You can't delve very deeply into spread betting without hearing constant reference to leverage, and for good reason. Leverage is one of the most considerable factors in the spread betting concept, and a core part of what makes it a popular trading method (in addition to its favourable taxation treatment). Without leverage, which represents the core of spread betting as a trading instrument, the opportunities for profiting from incremental ticks in the market would be significantly less frequent, and the spread betting proposition altogether less attractive.

Leverage, also known as gearing, is best described as an artificial amplification of a trading transaction size in order to deliver stronger returns on a given spread bet. In share dealing, for example, you may be able to arrange to cover 5% of a transaction’s total size with your own capital, with the remainder being funded by the broker on a short-term casual financing arrangement, thus allowing you to profit from market movements on the total transaction size rather than on a straight transaction for the same amount.

For example, let’s assume you have trading capital of £5. With leverage, you can notionally increase your trading capital to £100 for a particular transaction. When the market moves up 10%, your account will rise to £110, at which point the leverage portion is paid back to the broker. This leaves you with £110 – £95 = £15 in profit – a 300% return on your capital. As this example expresses, leverage can be a significant earner, and helps make the most of winning positions when they arise.

The leverage component of spread betting works in a slightly different way, and can take place on two separate levels. Firstly, leverage is built in to the spread betting transaction in the sense that minor movements are automatically geared up to deliver larger returns. Unlike most forms of leverage, which comes as a result of borrowed finance (and attract an additional cost as a result), the inherent leverage in spread betting arises by virtue of the fact that a one point movement returns 100% of the original wager. This effectively means that the automatic gearing in-built into spread betting is 100:1 – i.e. a one percentage point movement delivers one hundred percent return on capital. So, if a position moves up 5 points, that’s 5 times your stake in return.

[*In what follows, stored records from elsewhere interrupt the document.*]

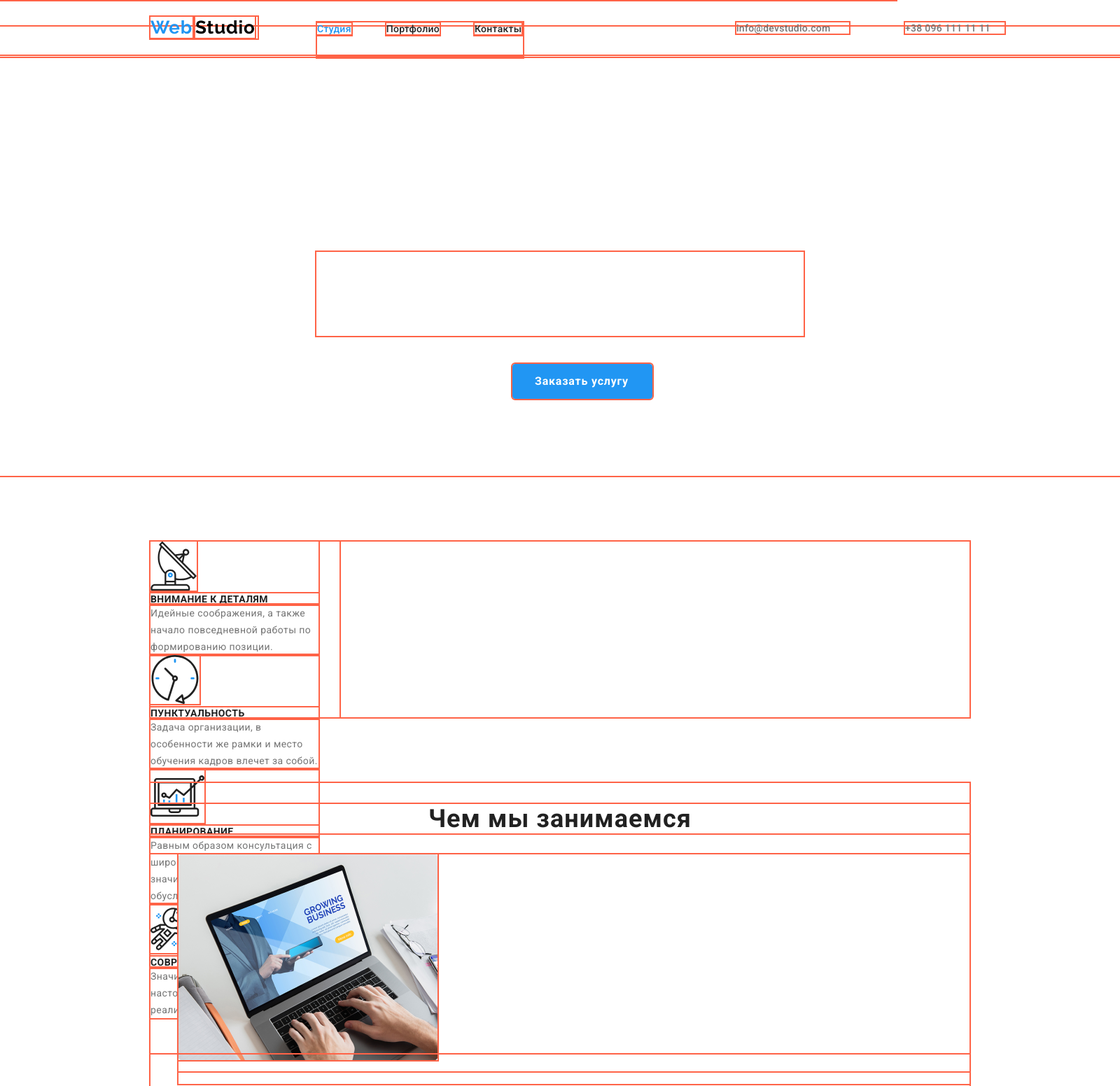
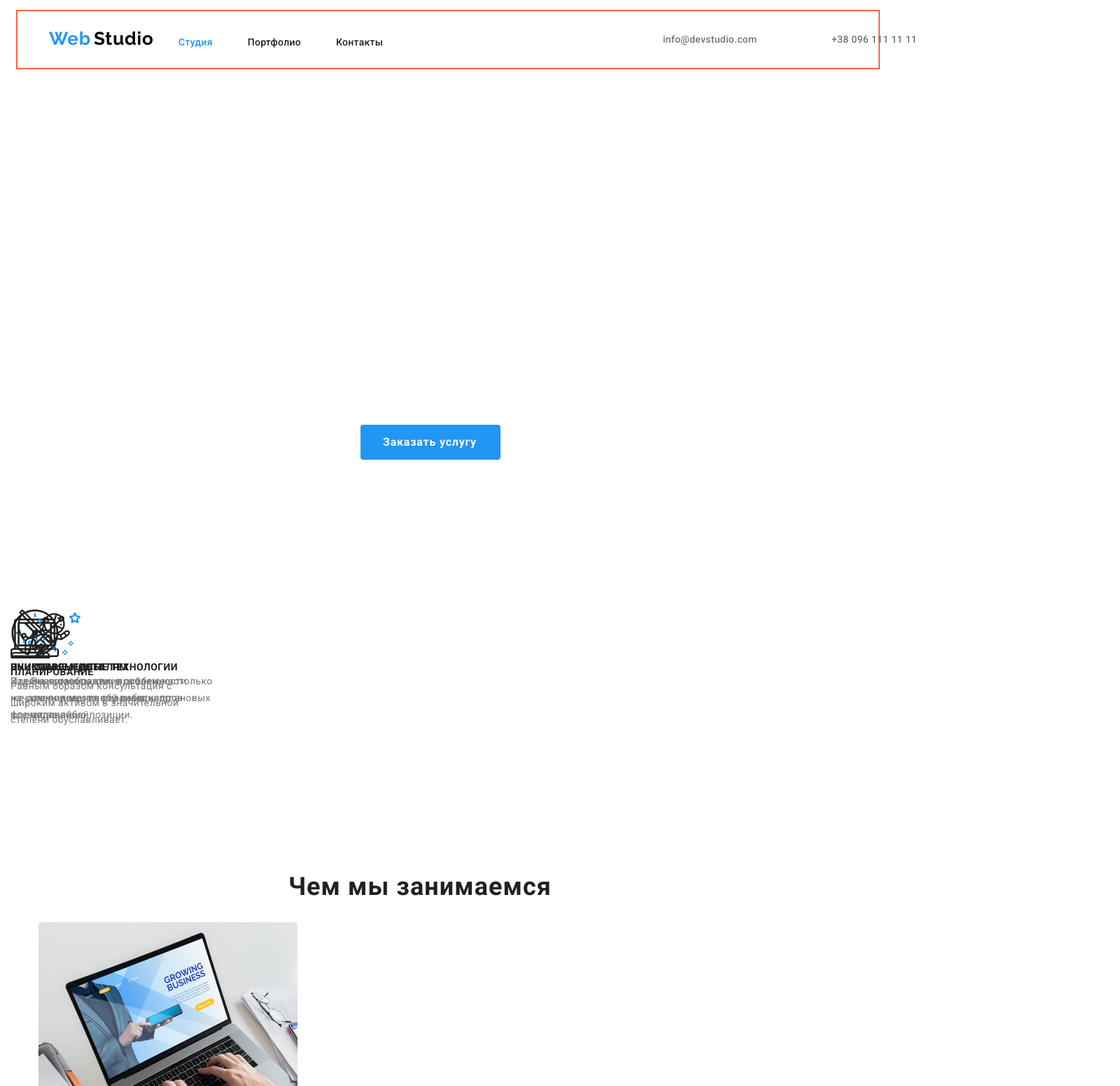
Before and after one commit to Punkrusheva/goit-markup-hw-03, a plain HTML site: page index.html in a window 1280 px wide. Shown: the top 1552 px of the page at 70% size, 1600 px wide, since content can reach past the window. Drawn offline with Linux system fonts and the light colour scheme.

Commit message:
Update styles.css

```diff
--- a/css/styles.css
+++ b/css/styles.css
@@ -34,9 +34,6 @@ html {
   box-sizing: inherit;
 }
 
-* {
-  outline: 2px solid tomato;
-}
 body {
   margin: 0px;
   background-color: var(--primary-bg-color);
@@ -53,18 +50,33 @@ a {
 /* HEDDER */
 
 header {
-  position: absolute;
-  width: 1600px;
+  outline: 2px solid tomato;
+  width: 1230px;
+  padding-left: 15px;
+  padding-right: 15px;
   height: 81px;
-  margin-left: 0px;
+  margin-left: auto;
+  margin-right: auto;
   margin-top: 0px;
 }
-
+header .site-nav {
+  padding: 0px;
+  margin: 0px;
+}
+header li {
+  display: inline-block;
+}
+header li:nth-child(2) {
+  margin: 0px 46px 32px 46px;
+}
+header li:nth-child(2n + 1) {
+  margin: 0px 0px 32px;
+}
 header .logo {
   position: absolute;
   width: 153px;
   height: 31px;
-  margin-left: 215px;
+  margin-left: 30px;
   margin-top: 24px;
 }
 header .logo-blue {
@@ -91,22 +103,9 @@ header nav {
   position: absolute;
   width: 294px;
   height: 48px;
-  margin-left: 453px;
-  margin-top: 32px;
+  margin-left: 215px;
+  margin-top: 35px;
   padding: 0px;
-}
-header ul {
-  padding: 0px;
-  margin: 0px;
-}
-header li {
-  display: inline-block;
-}
-header li:nth-child(2) {
-  margin: 0px 46px 32px 46px;
-}
-header li:nth-child(2n + 1) {
-  margin: 0px 0px 32px;
 }
 
 .site-nav .link {
@@ -146,7 +145,7 @@ header li:nth-child(2n + 1) {
   position: absolute;
   width: 161px;
   height: 16px;
-  margin-left: 1052px;
+  margin-left: 867px;
   margin-top: 32px;
 }
 .address-header .phone {
@@ -154,7 +153,7 @@ header li:nth-child(2n + 1) {
   position: absolute;
   width: 142px;
   height: 16px;
-  margin-left: 1243px;
+  margin-left: 1058px;
   margin-top: 32px;
 }
 /* MAIN */
@@ -162,7 +161,9 @@ header li:nth-child(2n + 1) {
 /* HERO */
 .hero {
   position: absolute;
-  width: 1600px;
+  width: 1230px;
+  padding-left: 15px;
+  padding-right: 15px;
   height: 600px;
   margin-left: 0px;
   margin-top: 80px;
@@ -171,7 +172,7 @@ header li:nth-child(2n + 1) {
   position: absolute;
   width: 696px;
   height: 120px;
-  margin-left: 452px;
+  margin-left: 252px;
   margin-top: 280px;
   font-family: var(--font-family);
   font-style: normal;
@@ -186,8 +187,8 @@ header li:nth-child(2n + 1) {
 }
 .hero .box {
   position: absolute;
-  margin-left: 732px;
-  margin-top: 440px;
+  margin-left: 500px;
+  margin-top: 430px;
   padding: 10px 32px;
   background-color: var(--accent-color);
   width: 200px;
@@ -212,12 +213,13 @@ header li:nth-child(2n + 1) {
   position: absolute;
   width: 1170px;
   height: 251px;
-  margin-left: 215px;
+  margin-left: 15px;
   margin-top: 774px;
   margin-right: auto;
   padding: 0px;
 }
 .advantages ul {
+  display: inline-block;
   padding: 0px;
   position: absolute;
   width: 270px;
@@ -226,7 +228,22 @@ header li:nth-child(2n + 1) {
 }
 .advantages li {
   display: inline-block;
+  position: absolute;
+  width: 270px;
+  height: 251px;
+  padding: 0px;
   margin-right: 30px;
+}
+.advantages li {
+  display: inline-block;
+  padding: 0px;
+  margin: 0px, 30px, 0px;
+}
+.advantages li:first-child {
+  margin-right: 30px;
+}
+.advantages li:last-child {
+  margin-left: 30px;
 }
 .advantages h2 {
   font-family: var(--font-family);
@@ -255,17 +272,12 @@ header li:nth-child(2n + 1) {
   letter-spacing: 0.03em;
   color: var(--text-color);
 }
-.advantages > li {
-  position: absolute;
-  width: 270px;
-  height: 251px;
-}
 /* DIRECTIONS */
 .directions {
   position: absolute;
   width: 1170px;
   height: 386px;
-  margin-left: 215px;
+  margin-left: 15px;
   margin-top: 1119px;
 }
 .directions h2 {
@@ -294,7 +306,9 @@ header li:nth-child(2n + 1) {
 
 .team {
   position: absolute;
-  width: 1600px;
+  width: 1230px;
+  padding-left: 15px;
+  padding-right: 15px;
   height: 702px;
   margin-left: 0px;
   margin-top: 1599px;
@@ -350,7 +364,7 @@ header li:nth-child(2n + 1) {
   position: absolute;
   width: 1170px;
   height: 182px;
-  margin-left: 215px;
+  margin-left: 15px;
   margin-top: 2395px;
 }
 .customers h2 {
@@ -369,7 +383,7 @@ header li:nth-child(2n + 1) {
   position: absolute;
   width: 1170px;
   height: 1360px;
-  margin-left: 215px;
+  margin-left: 15px;
   margin-top: 174px;
 }
 .portfolio-info,
@@ -377,7 +391,7 @@ header li:nth-child(2n + 1) {
   padding-left: 0px;
   width: 370px;
   height: 404px;
-  margin-left: 215px;
+  margin-left: 15px;
   margin-top: 262px;
 }
 
@@ -469,7 +483,9 @@ header li:nth-child(2n + 1) {
 /* FOOTER */
 .footer {
   position: absolute;
-  width: 1600px;
+  width: 1230px;
+  padding-left: 15px;
+  padding-right: 15px;
   height: 253px;
   margin-left: 0px;
   margin-top: 1628px;
@@ -481,7 +497,7 @@ header li:nth-child(2n + 1) {
   width: 153px;
   height: 31px;
   padding: 0px;
-  margin-left: 214px;
+  margin-left: 14px;
   margin-top: 1673px;
 }
 .footer .logo-blue {
@@ -578,7 +594,7 @@ header li:nth-child(2n + 1) {
   letter-spacing: 0.06em;
   color: var(--light-color);
 }
-footer p {
+.footer p {
   font-family: var(--font-family);
   font-style: normal;
   font-weight: normal;
```
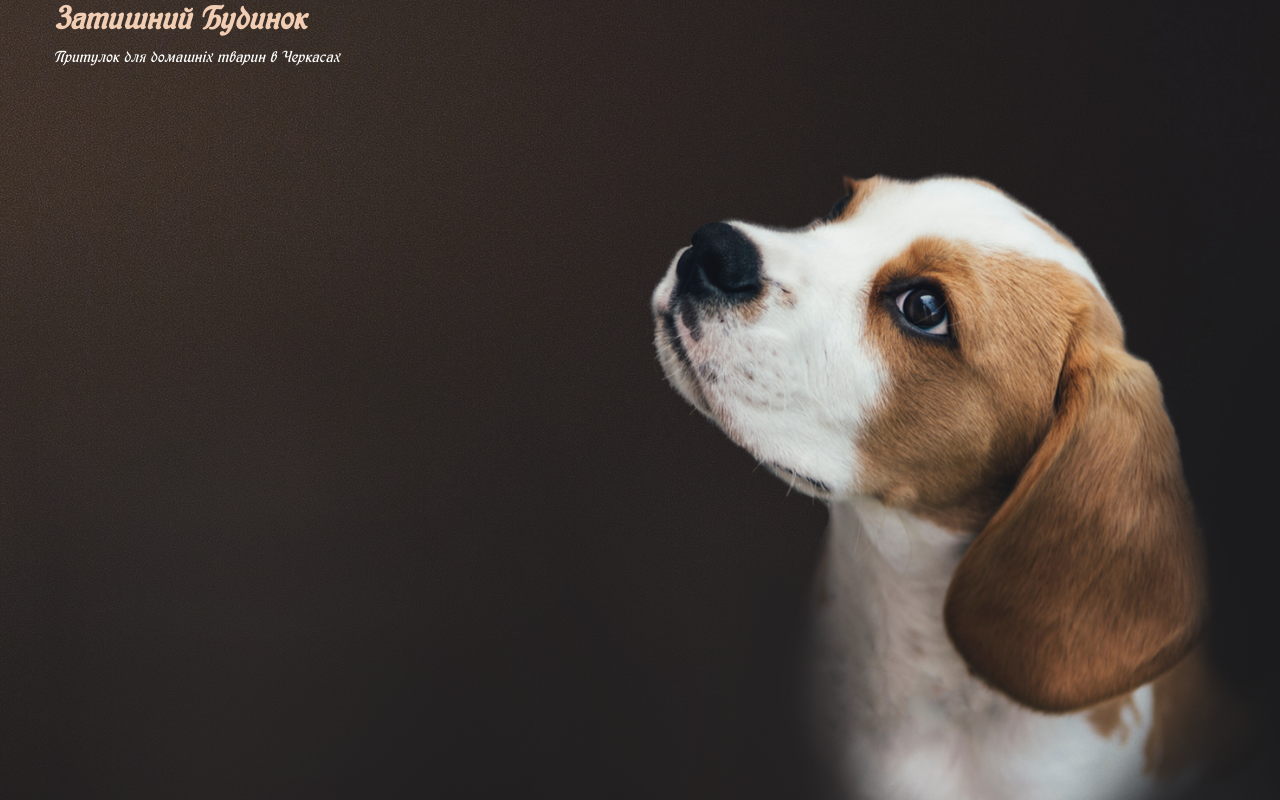
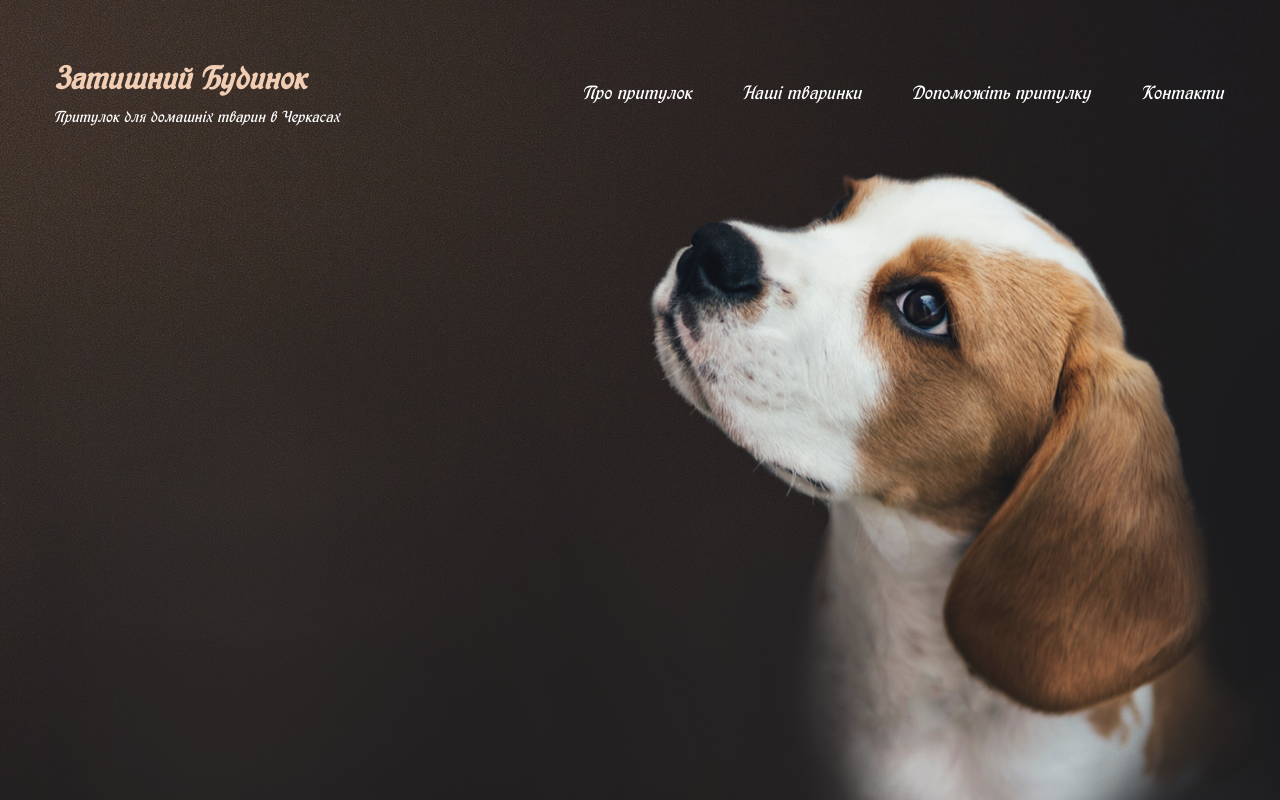
Before and after one commit to Robertpath29/Cozy-House, a React (Create React App) app: page / in a window 1280 px wide. Built offline with nearby package versions, Linux system fonts and the light colour scheme.

Commit message:
add component header

```diff
--- a/src/components/hero/header/Header.tsx
+++ b/src/components/hero/header/Header.tsx
@@ -1,11 +1,17 @@
 import React from 'react';
-import Logo from '../logo/Logo';
+import Logo from './logo/Logo';
+import Nav from './nav/Nav';
+import HeaderStyle from '../../../styles/hero/header/Header.style';
+import Container from '../../../styles/container/container.style';
 
 const Header = () => {
     return (
-        <header>
-            <Logo />
-        </header>
+        <HeaderStyle>
+            <Container justify='space-between' align='center'>
+                <Logo />
+                <Nav />
+            </Container>
+        </HeaderStyle>
     );
 };
 
--- a/src/components/hero/logo/Logo.tsx
+++ b/src/components/hero/header/logo/Logo.tsx
@@ -1,5 +1,5 @@
 import React from 'react';
-import LogoStyle from '../../../styles/hero/logo/Logo.style';
+import LogoStyle from '../../../../styles/hero/header/logo/Logo.style';
 
 const Logo = () => {
     return (
--- /dev/null
+++ b/src/components/hero/header/nav/Nav.tsx
@@ -0,0 +1,15 @@
+import React from 'react';
+import NavStyle from '../../../../styles/hero/header/nav/Nav.style';
+
+const Nav = () => {
+    return (
+        <NavStyle>
+            <a href="#">Про притулок</a>
+            <a href="#">Наші тваринки</a>
+            <a href="#">Допоможіть притулку</a>
+            <a href="#">Контакти</a>
+        </NavStyle>
+    );
+};
+
+export default Nav;
--- /dev/null
+++ b/src/styles/hero/header/Header.style.ts
@@ -0,0 +1,11 @@
+import styled from "styled-components";
+
+
+
+const HeaderStyle = styled.header`
+width: ${({theme})=>theme.sizes.container.maxWidthContent};
+margin-top: 60px;
+
+`
+
+export default HeaderStyle;
--- a/src/styles/hero/logo/Logo.style.ts
+++ b/src/styles/hero/header/logo/Logo.style.ts
@@ -6,12 +6,12 @@ const LogoStyle = styled.div`
 &>h1{
 margin: 0;
 font-size: 2rem;
-color: ${({theme})=> theme.color.fontLogo};
+color: ${({theme})=> theme.color.btn};
 }
 
 &>p{
     margin: 10px 0 0 0;
-    color: #ffff;
+    color: ${({theme})=> theme.color.fontNav};
     font-size: 1rem;
 }
 
--- /dev/null
+++ b/src/styles/hero/header/nav/Nav.style.ts
@@ -0,0 +1,38 @@
+import styled from "styled-components";
+
+
+const NavStyle = styled.nav`
+
+&>:not(:last-child){
+margin-right: 50px;
+};
+
+
+&>a{
+font-size: 1.2rem;
+color: ${({ theme }) => theme.color.fontNav};
+text-decoration: none;
+position: relative;
+};
+
+&>a::before{
+
+    content: "";
+    position: absolute;
+    bottom: -7px;
+    left: 0;
+    width: 0;
+    height: 3px;
+    background-color: ${({ theme }) => theme.color.btn};
+    border-radius: 10px;
+    transition: width 0.3s;
+
+};
+
+&>a:hover::before{
+    width: 100%;
+}
+
+`
+
+export default NavStyle;
--- a/src/styles/theme.style.ts
+++ b/src/styles/theme.style.ts
@@ -4,10 +4,11 @@ const baseTheme: ITeam = {
 
     color: {
         primary: "#fafafa",
+        btn: "#f1cdb3",
         secondary: "f6f6f6",
         font: "#545454",
         fontHeroTitle: "#fafafa",
-        fontLogo: "#f1cdb3",
+        fontNav: "#ffff",
         fontFooterTitle: "#fafafa",
         fontFooterContact: "#f1cdb3",
         fontBtn: "#292929"
--- a/src/types/ITeam.ts
+++ b/src/types/ITeam.ts
@@ -5,9 +5,10 @@ export interface ITeam{
     color: {
         primary: string,
         secondary:string,
+        btn: string,
         font: string,
         fontHeroTitle: string,
-        fontLogo: string,
+        fontNav:string,
         fontFooterTitle: string,
         fontFooterContact: string,
         fontBtn: string
```
Also changed, not shown: src/components/hero/nav/Nav.tsx (deleted, +0 -11 lines).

Of course, the same is also true in reverse, with a one point decline leading to a 100% loss, and so on. It is this leveraging effect that makes spread betting instantaneously both highly profitable and highly risky for investors.

The second element of leverage in spread betting transactions that can come into play is leverage in the more traditional sense – that’s leverage that is fronted by the broker and then paid for by the trader in the form of financing costs. The impact of this kind of leverage is to artificially bolster the transaction size – so, instead of trading at 10p a point, you might be able to trade at £10 a point. This form of leverage is arguably even more risky than that built in to the DNA of spread betting as a transaction, given that the leveraged portion has to be paid back and accounted for with interest.

The overall impact of leverage is to speed up the trading cycle, and to maximise both profits and losses through trading with larger proportionate stakes. As such, leverage can be seen as the classic double-edged sword – on the one hand, it can deliver wild returns in a matter of minutes that would simply be unattainable in more traditional markets, while on the other it can rip the rug from underneath your feet and cost you your trading livelihood in no time at all, as a result of one or two bad decisions.

Key to tackling the threats and opportunities posed by leverage is understanding, and a working knowledge of both the advantages and disadvantages this leverage effect can bring.